Think of this as a smart Sidewalk-enabled neighborhood, borrowing bandwidth from you and your neighbors. The more households that join this network, the bigger it gets.
We want better Wi-Fi, and it's annoying when our connected devices don't work. You don't want your outdoor lights, motion sensors or security cameras going offline.
But at what cost? The first question is just how much of your bandwidth Sidewalk uses. Amazon says the total monthly data is capped at 500MB per account or the rough equivalent of streaming 10 minutes of HD video.

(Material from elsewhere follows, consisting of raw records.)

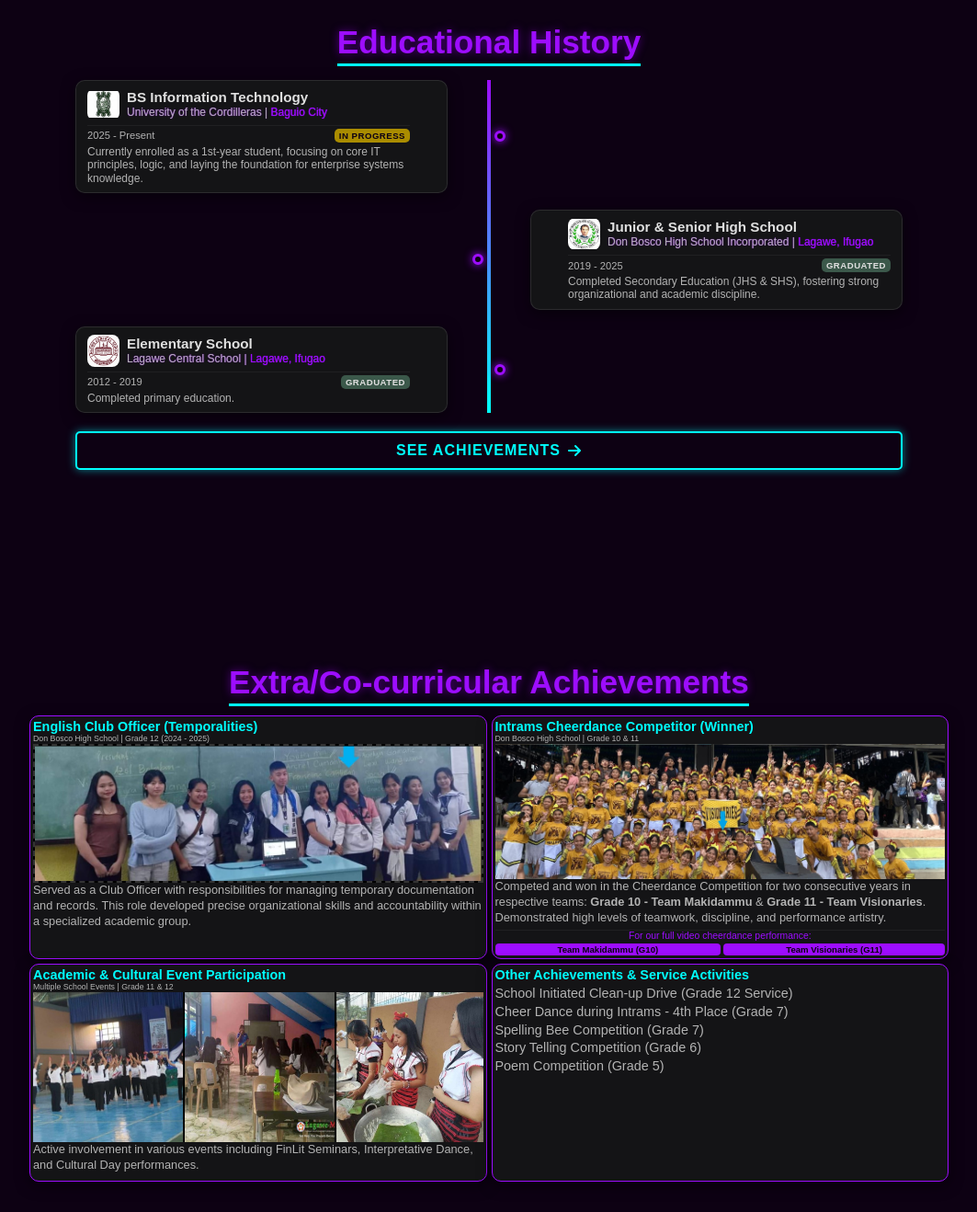
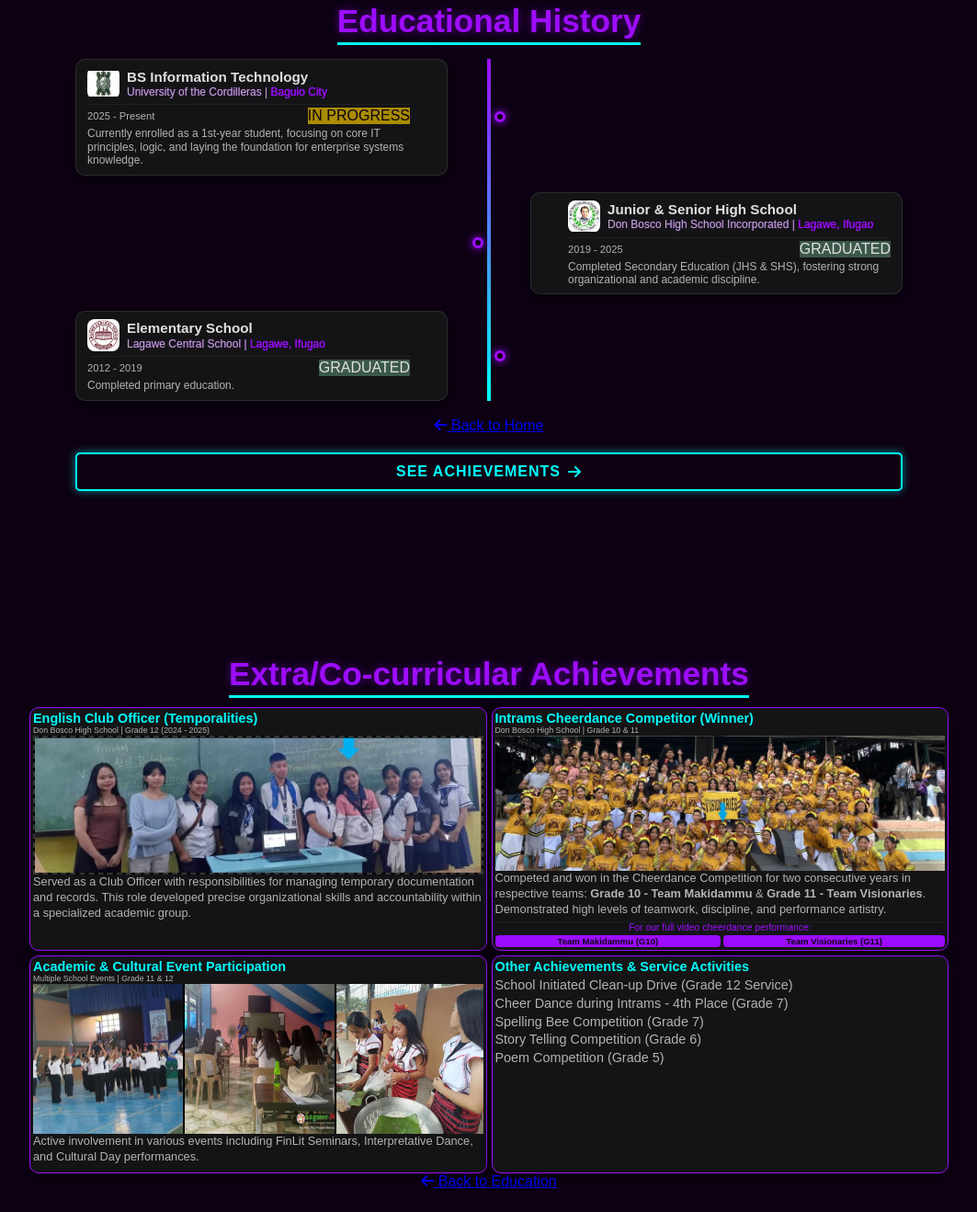
Before and after one commit to kcut9786-oss/karianneportfolio, a plain HTML site: page index.html in a window 1280 px wide. Shown: the part 882-2200 px from the top of the page at 92% size, without its empty margins (108-1171 px from the left). Drawn offline with Linux system fonts and the light colour scheme.

Commit message:
Update index.html

```diff
--- a/index.html
+++ b/index.html
@@ -98,7 +98,7 @@
                       </div>
                       <div class="edu-meta">
                           <span class="edu-date">2025 - Present</span>
-                          <span class="edu-status status-inprogress">IN PROGRESS</span>
+                          <span class="status-inprogress">IN PROGRESS</span>
                       </div>
                       <p class="timeline-description">
                           Currently enrolled as a 1st-year student, focusing on core IT principles, logic, and laying the foundation for enterprise systems knowledge.
@@ -119,7 +119,7 @@
                       </div>
                       <div class="edu-meta">
                           <span class="edu-date">2019 - 2025</span>
-                          <span class="edu-status status-completed">GRADUATED</span>
+                          <span class="status-completed">GRADUATED</span>
                       </div>
                       <p class="timeline-description">
                           Completed Secondary Education (JHS & SHS), fostering strong organizational and academic discipline.
@@ -138,7 +138,7 @@
                       </div>
                       <div class="edu-meta">
                           <span class="edu-date">2012 - 2019</span>
-                          <span class="edu-status status-completed">GRADUATED</span>
+                          <span class="status-completed">GRADUATED</span>
                       </div>
                       <p class="timeline-description">
                           Completed primary education.
@@ -149,9 +149,14 @@
 
           </div>
 
-          <a href="#achievements" class="btn edu-btn">
-              See Achievements <i class="fas fa-arrow-right"></i>
-          </a>
+          <div class="navigation-row">
+              <a href="#" class="btn prev-btn">
+                  <i class="fas fa-arrow-left"></i> Back to Home
+              </a>
+              <a href="#achievements" class="btn edu-btn">
+                  See Achievements <i class="fas fa-arrow-right"></i>
+              </a>
+          </div>
 
       </div>
   </section>
@@ -230,6 +235,13 @@
                   </div>
               </div>
           </div>
+
+          <div class="navigation-row only-prev">
+              <a href="#education" class="btn prev-btn">
+                  <i class="fas fa-arrow-left"></i> Back to Education
+              </a>
+          </div>
+
       </div>
   </section>
 
```
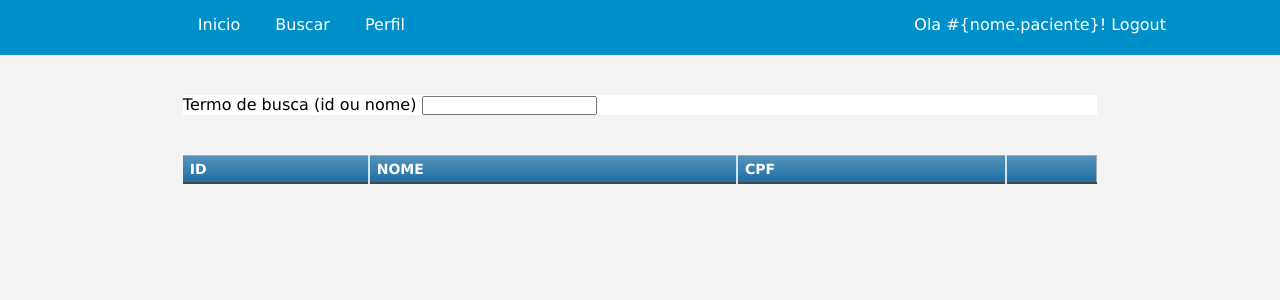
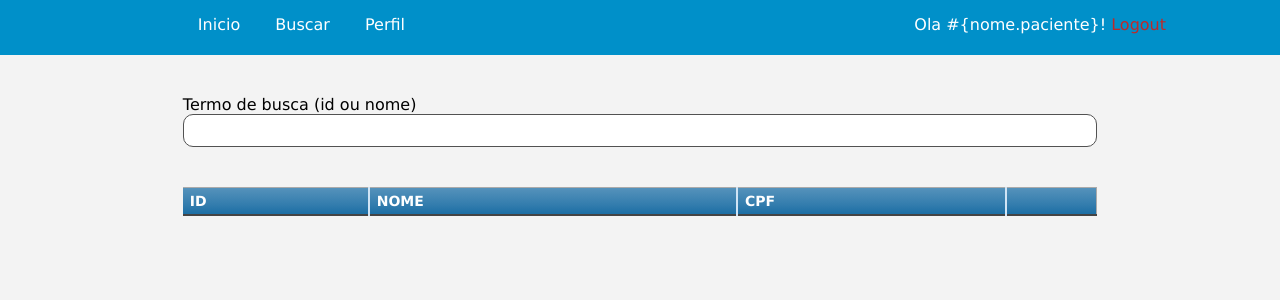
Before and after one commit to GabrielTBeserra/GG-MEDICS, a PHP site: page /web/view/Pages/search_patient.php in a window 1280 px wide. Shown: the top 300 px of the page. Run offline with PHP 8.4, Linux system fonts and the light colour scheme; lists and menus that the app fills with data are empty; some libraries are stand-ins or nearby versions.

Commit message:
Reformulado campo de busca na tela de medico

```diff
--- a/view/Pages/search_patient.php
+++ b/view/Pages/search_patient.php
@@ -27,8 +27,8 @@
 
         <div class="page-content">
             <div class="search-page">
-                <label for="termo">Termo de busca (id ou nome)</label>
-                <input type="text" id="termo" name="termo">
+                <label class="search-page-label" for="termo">Termo de busca (id ou nome)</label>
+                <input class="search-page-termo" type="text" id="termo" name="termo">
             </div>
 
 
--- a/view/Pages/view_profile.php
+++ b/view/Pages/view_profile.php
@@ -16,7 +16,7 @@
         <div class="menu-bar">
             <nav id="menu-itens">
                 <ul>
-                <button class="button-voltar" onclick="location.href = document.referrer;">Voltar</button>
+                    <button class="button-voltar" onclick="location.href = document.referrer;">Voltar</button>
                 </ul>
             </nav>
         </div>
--- a/view/Styles/style.css
+++ b/view/Styles/style.css
@@ -81,8 +81,22 @@ body {
 .search-page {
   margin-top: 40px;
   grid-column: 2/7;
-  background-color: white;
+  display: grid;
+  grid-template-columns: 1fr 1fr 1fr 1fr 1fr 1fr 1fr;
 }
+
+.search-page-label{
+  grid-column: 1/8;
+}
+
+.search-page-termo{
+  border-radius: 10px;
+  padding: 8px;
+  border: 1px rgb(82, 82, 82) solid;
+  grid-column: 1/8;
+
+}
+
 
 .profile-infos {
   margin-top: 40px;
@@ -93,7 +107,7 @@ body {
 }
 .logout-button {
   text-decoration: none;
-  color: rgb(255, 255, 255) !important;
+  color: rgb(190, 41, 41) !important;
 }
 
 .logout-button:hover {
@@ -251,3 +265,15 @@ table.tableList tfoot .links a{
   background-color: rgb(1, 105, 197);
   border-radius: 8px;
 }
+
+.button-voltar {
+  font-size: 15px;
+  background-color: #0090c9;
+  border: none;
+  color: white;
+  cursor: pointer;
+}
+
+.button-voltar:hover {
+  color: #0057c9;
+}
```
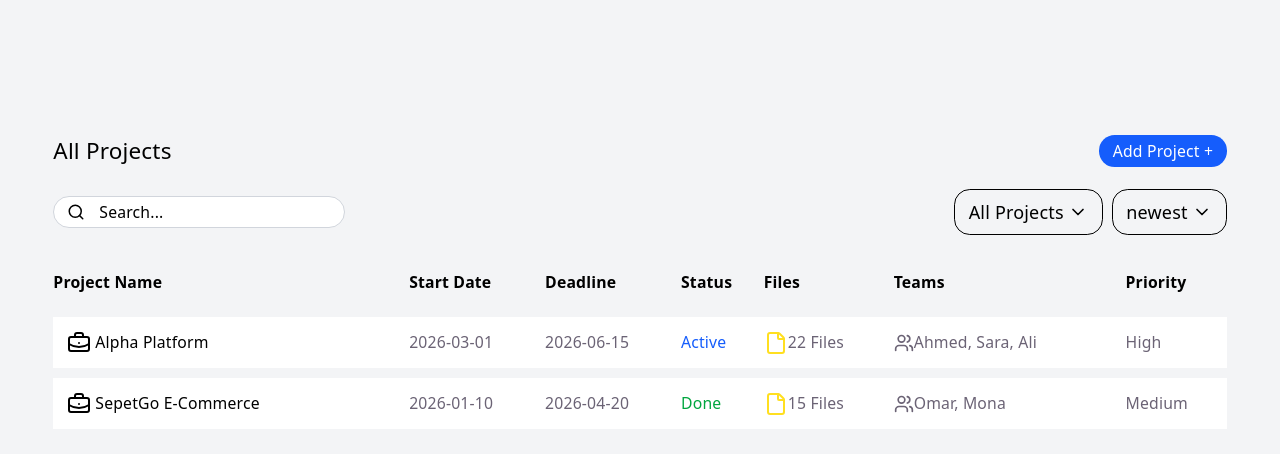
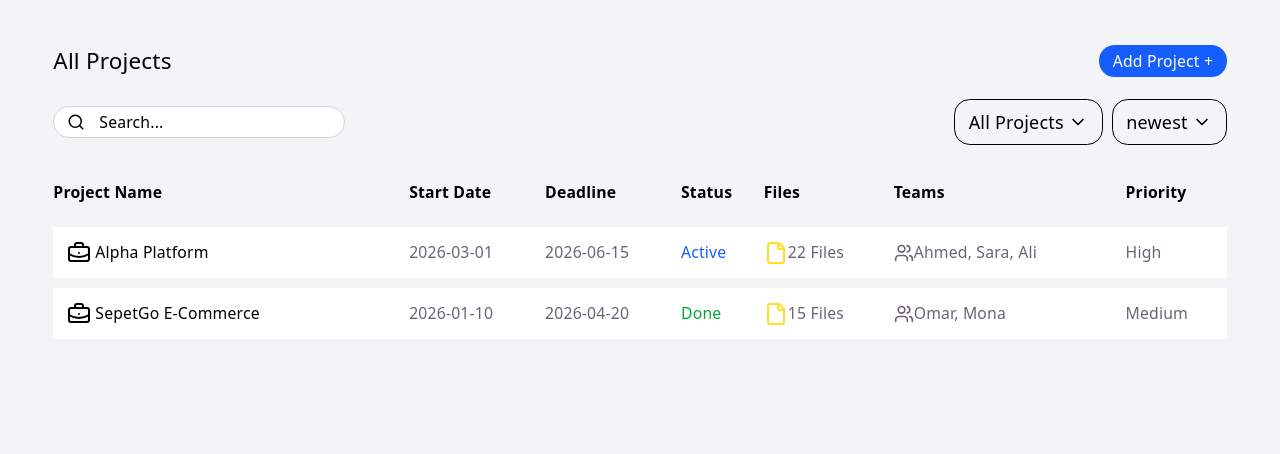
Before and after one commit to Abdulrahmanfawzy/project-managment-team-2, a React (Vite) app: page / in a window 1280 px wide. Shown: the top 454 px of the page. Built offline with nearby package versions, Linux system fonts and the light colour scheme.

Commit message:
fix: update margins in all projects page

```diff
--- a/src/app/routes/AllProjectsPage.jsx
+++ b/src/app/routes/AllProjectsPage.jsx
@@ -71,7 +71,7 @@ export default function AllProjectsPage() {
 
   return (
     <>
-      <div className="bg-gray-100 min-h-screen pt-30">
+      <div className="bg-gray-100 min-h-screen pt-10">
         <div className="flex flex-col w-11/12 m-auto">
           <div className="flex justify-between items-center">
             <h1 className="text-black text-xl font-medium">All Projects</h1>
```
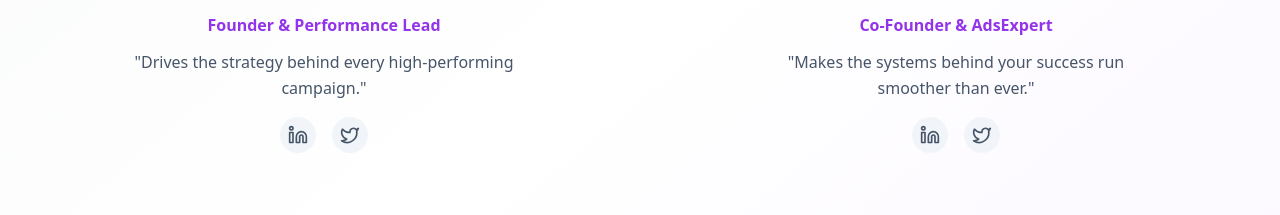
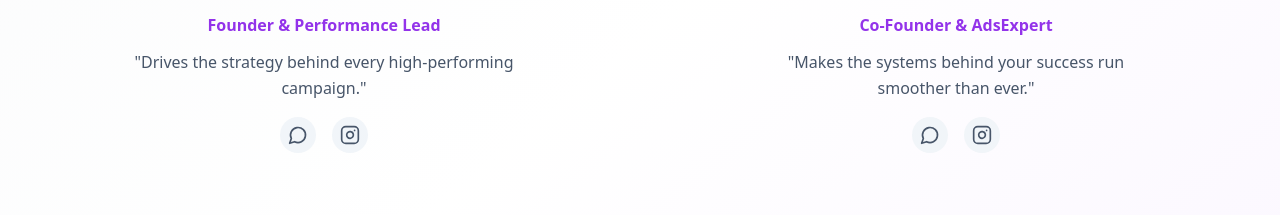
Before and after one commit to adimizexpert/AdswadiWebsite, a React (Vite) app: page / in a window 1280 px wide. Shown: the part 3469-3684 px from the top of the page. Built offline with nearby package versions, Linux system fonts and the light colour scheme.

Commit message:
Replace LinkedIn and Twitter buttons with Telegram and Instagram buttons

```diff
--- a/src/components/Team.tsx
+++ b/src/components/Team.tsx
@@ -1,6 +1,6 @@
 import React from 'react';
 import { motion } from 'framer-motion';
-import { Linkedin, Twitter } from 'lucide-react';
+import { MessageCircle, Instagram } from 'lucide-react';
 
 const founders = [
   {
@@ -92,14 +92,14 @@ const Team: React.FC = () => {
                   whileTap={{ scale: 0.95 }}
                   className="p-2 rounded-full bg-slate-100 hover:bg-purple-100 transition-colors"
                 >
-                  <Linkedin size={20} className="text-slate-600" />
+                  <MessageCircle size={20} className="text-slate-600" />
                 </motion.button>
                 <motion.button
                   whileHover={{ scale: 1.1 }}
                   whileTap={{ scale: 0.95 }}
                   className="p-2 rounded-full bg-slate-100 hover:bg-purple-100 transition-colors"
                 >
-                  <Twitter size={20} className="text-slate-600" />
+                  <Instagram size={20} className="text-slate-600" />
                 </motion.button>
               </div>
             </motion.div>
```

I listen to Steve Gibson on Security Now, and his December 8 podcast was somewhat impressed with the tech involved. He did an exposition using the Amazon Sidewalk Privacy and Security Whitepaper (found at hxxps://m.media-amazon.com/images/G/01/sidewalk/final_privacy_security_whitepaper.pdf, take out the x's), and if you listen to Steve you're already aware he's a cautious chap.
That being said, there's not a single reason why I need or would benefit from Amazon's fleet of IoT devices. Having an enmeshed, relatively secure network of Amazon devices doesn't change my dismal opinion about the individual Amazon devices themselves (camera doorbells, smart speakers, towel dryers, hair magnets, smart doorstops, self-writing whiteboards... whatever).